## Data provided
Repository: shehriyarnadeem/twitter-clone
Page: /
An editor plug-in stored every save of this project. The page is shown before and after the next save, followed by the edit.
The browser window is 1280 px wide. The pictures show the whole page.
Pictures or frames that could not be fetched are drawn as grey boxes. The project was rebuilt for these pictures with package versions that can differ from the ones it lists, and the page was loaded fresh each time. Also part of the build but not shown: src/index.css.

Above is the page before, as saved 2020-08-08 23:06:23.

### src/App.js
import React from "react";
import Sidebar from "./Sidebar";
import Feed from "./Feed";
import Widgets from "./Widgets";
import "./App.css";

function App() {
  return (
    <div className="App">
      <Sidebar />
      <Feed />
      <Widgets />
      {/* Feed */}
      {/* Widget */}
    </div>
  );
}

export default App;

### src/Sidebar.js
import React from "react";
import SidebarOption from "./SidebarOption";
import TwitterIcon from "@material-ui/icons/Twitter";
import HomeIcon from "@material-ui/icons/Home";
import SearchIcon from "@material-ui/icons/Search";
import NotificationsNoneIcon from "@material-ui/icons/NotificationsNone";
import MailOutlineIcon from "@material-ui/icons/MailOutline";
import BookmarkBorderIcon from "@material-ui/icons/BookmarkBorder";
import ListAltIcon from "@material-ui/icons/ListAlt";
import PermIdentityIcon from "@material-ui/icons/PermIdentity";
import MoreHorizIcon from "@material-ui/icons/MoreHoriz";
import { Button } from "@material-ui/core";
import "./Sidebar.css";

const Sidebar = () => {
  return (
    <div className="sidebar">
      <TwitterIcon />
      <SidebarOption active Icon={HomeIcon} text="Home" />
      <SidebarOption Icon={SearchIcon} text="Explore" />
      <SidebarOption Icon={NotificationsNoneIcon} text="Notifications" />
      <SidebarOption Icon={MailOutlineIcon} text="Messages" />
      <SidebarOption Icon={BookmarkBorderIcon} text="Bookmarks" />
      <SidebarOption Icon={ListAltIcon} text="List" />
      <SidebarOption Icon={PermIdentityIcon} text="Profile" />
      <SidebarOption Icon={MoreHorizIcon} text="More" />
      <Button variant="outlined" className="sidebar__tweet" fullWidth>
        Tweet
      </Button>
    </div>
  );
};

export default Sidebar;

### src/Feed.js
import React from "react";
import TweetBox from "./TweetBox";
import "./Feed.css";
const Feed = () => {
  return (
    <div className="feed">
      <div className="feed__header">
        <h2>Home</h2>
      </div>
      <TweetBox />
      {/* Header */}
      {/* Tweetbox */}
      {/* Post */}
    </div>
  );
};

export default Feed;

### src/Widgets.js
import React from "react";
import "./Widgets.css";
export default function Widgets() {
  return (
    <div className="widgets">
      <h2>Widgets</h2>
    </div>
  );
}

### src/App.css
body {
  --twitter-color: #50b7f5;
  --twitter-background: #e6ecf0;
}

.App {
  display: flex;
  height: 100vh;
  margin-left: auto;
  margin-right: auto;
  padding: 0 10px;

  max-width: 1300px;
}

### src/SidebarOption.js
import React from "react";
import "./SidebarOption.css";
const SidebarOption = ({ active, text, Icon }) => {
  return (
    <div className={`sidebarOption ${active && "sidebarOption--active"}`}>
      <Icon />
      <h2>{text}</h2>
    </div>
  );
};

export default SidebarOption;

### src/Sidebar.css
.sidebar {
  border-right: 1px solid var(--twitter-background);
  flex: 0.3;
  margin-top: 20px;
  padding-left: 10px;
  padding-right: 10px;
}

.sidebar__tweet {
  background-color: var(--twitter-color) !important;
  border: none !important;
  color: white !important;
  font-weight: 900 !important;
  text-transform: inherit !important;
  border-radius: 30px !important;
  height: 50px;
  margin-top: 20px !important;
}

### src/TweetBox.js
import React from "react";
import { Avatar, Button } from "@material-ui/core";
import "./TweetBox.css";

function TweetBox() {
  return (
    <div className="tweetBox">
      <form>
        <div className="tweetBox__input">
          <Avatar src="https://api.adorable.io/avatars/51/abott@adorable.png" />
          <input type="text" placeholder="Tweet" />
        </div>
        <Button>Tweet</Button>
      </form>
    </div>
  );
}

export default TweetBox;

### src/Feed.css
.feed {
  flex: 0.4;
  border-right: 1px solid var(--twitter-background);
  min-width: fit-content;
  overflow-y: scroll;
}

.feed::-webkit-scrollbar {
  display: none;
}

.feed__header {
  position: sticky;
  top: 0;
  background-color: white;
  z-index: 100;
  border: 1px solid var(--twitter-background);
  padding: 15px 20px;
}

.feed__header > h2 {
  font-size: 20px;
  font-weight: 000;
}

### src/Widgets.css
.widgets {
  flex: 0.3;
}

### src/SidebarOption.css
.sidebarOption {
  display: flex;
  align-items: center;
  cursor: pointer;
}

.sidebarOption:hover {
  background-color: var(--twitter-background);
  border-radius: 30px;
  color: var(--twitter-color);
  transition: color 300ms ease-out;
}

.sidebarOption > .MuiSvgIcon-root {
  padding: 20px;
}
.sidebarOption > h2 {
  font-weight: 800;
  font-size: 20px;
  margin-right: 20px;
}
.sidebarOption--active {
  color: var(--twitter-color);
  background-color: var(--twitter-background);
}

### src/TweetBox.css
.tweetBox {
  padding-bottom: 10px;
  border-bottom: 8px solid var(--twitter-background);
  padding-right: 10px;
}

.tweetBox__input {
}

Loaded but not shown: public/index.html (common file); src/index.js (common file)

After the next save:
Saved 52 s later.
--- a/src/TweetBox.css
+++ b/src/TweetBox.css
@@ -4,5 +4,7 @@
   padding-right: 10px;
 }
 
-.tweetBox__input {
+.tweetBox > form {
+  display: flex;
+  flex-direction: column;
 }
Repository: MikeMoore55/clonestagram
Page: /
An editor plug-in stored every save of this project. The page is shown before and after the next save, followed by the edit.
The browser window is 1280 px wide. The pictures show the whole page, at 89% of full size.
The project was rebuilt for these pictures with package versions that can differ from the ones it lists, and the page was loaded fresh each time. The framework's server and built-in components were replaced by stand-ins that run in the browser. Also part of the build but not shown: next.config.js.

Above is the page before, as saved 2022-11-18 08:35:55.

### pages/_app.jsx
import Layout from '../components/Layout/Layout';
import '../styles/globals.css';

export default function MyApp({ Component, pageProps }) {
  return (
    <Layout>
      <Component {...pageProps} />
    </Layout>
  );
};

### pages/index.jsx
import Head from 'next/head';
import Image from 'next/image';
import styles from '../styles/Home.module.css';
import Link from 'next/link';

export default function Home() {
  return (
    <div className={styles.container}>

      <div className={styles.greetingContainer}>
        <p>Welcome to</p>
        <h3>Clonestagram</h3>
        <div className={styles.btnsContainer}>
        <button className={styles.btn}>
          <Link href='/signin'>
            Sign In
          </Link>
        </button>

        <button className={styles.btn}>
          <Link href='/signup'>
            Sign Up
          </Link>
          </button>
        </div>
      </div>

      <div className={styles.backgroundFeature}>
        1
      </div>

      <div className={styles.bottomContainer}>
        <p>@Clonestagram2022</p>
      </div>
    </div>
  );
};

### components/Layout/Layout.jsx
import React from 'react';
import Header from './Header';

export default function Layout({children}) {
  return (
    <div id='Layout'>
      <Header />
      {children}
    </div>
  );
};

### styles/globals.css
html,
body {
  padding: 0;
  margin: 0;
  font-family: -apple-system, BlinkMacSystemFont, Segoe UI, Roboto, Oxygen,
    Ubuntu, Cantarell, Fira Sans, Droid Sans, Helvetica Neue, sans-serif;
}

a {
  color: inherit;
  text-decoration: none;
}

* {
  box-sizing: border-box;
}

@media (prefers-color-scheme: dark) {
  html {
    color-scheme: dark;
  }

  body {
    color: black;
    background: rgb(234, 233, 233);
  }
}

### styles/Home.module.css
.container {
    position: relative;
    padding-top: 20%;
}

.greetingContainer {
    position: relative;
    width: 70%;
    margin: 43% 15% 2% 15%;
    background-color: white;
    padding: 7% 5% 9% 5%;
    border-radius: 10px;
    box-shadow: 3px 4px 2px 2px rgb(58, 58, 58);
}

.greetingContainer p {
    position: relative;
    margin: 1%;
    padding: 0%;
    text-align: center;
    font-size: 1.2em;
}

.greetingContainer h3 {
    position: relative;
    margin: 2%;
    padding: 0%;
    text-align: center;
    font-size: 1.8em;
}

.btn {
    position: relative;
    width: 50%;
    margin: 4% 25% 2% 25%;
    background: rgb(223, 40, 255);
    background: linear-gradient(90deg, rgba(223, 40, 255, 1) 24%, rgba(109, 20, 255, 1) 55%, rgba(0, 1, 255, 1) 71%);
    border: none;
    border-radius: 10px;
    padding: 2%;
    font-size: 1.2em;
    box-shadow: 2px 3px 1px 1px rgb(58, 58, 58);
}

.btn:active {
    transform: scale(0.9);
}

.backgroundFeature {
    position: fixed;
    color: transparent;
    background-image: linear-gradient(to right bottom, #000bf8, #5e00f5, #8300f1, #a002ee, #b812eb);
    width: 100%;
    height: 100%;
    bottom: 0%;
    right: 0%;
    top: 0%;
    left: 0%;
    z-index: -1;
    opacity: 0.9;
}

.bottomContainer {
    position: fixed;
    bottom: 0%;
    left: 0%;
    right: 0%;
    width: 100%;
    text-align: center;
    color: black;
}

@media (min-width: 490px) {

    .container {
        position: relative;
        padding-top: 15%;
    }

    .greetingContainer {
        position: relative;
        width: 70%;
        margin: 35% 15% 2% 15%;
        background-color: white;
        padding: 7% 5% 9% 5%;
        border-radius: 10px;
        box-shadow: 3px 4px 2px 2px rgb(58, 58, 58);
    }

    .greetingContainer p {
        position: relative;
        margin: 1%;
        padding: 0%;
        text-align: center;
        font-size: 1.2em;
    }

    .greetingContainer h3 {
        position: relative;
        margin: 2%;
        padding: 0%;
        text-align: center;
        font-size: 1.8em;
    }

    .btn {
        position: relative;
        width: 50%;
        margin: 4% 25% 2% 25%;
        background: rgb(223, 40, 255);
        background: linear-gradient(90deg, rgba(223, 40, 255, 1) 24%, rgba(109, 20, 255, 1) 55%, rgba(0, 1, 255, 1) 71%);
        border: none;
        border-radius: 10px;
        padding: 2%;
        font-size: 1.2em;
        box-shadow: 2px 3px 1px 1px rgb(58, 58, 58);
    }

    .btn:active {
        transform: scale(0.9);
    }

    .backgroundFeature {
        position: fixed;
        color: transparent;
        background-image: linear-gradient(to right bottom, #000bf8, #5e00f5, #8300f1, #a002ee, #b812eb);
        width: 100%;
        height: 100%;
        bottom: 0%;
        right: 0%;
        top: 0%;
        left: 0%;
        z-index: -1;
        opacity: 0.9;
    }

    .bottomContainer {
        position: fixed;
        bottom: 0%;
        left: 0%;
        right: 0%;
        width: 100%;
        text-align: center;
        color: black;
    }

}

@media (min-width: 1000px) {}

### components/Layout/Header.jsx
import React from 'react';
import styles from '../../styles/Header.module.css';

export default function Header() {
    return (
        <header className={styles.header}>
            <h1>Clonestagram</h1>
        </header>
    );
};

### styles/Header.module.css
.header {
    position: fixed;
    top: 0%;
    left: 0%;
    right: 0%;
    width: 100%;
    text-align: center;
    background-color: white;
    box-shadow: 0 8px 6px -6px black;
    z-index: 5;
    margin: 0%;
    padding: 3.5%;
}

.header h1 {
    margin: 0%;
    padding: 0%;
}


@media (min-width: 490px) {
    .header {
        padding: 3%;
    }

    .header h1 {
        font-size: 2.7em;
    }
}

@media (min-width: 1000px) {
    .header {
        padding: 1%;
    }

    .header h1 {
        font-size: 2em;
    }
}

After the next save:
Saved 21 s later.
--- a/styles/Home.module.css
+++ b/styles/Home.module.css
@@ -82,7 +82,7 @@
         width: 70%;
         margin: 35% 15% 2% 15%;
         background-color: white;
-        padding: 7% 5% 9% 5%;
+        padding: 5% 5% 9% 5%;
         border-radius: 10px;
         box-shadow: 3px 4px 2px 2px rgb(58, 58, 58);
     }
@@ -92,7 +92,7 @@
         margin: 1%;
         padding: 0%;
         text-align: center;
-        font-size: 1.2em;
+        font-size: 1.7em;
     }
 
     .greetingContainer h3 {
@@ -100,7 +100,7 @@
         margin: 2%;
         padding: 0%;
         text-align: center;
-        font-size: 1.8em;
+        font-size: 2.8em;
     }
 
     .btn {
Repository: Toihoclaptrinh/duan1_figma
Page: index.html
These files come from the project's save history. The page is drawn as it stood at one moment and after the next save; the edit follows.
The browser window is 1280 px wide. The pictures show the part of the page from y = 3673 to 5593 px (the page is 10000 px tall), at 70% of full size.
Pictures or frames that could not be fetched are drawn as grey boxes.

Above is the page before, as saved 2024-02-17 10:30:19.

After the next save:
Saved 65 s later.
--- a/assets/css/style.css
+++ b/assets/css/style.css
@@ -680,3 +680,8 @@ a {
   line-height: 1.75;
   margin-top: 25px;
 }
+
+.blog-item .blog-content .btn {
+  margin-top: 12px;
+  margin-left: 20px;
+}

## Exercise description
Each line with "white" in it must be identified and copied from the material.

## Expected answer
  color: white !important;
  background-color: white;
    background-color: white;
        background-color: white;
    background-color: white;
         background-color: white;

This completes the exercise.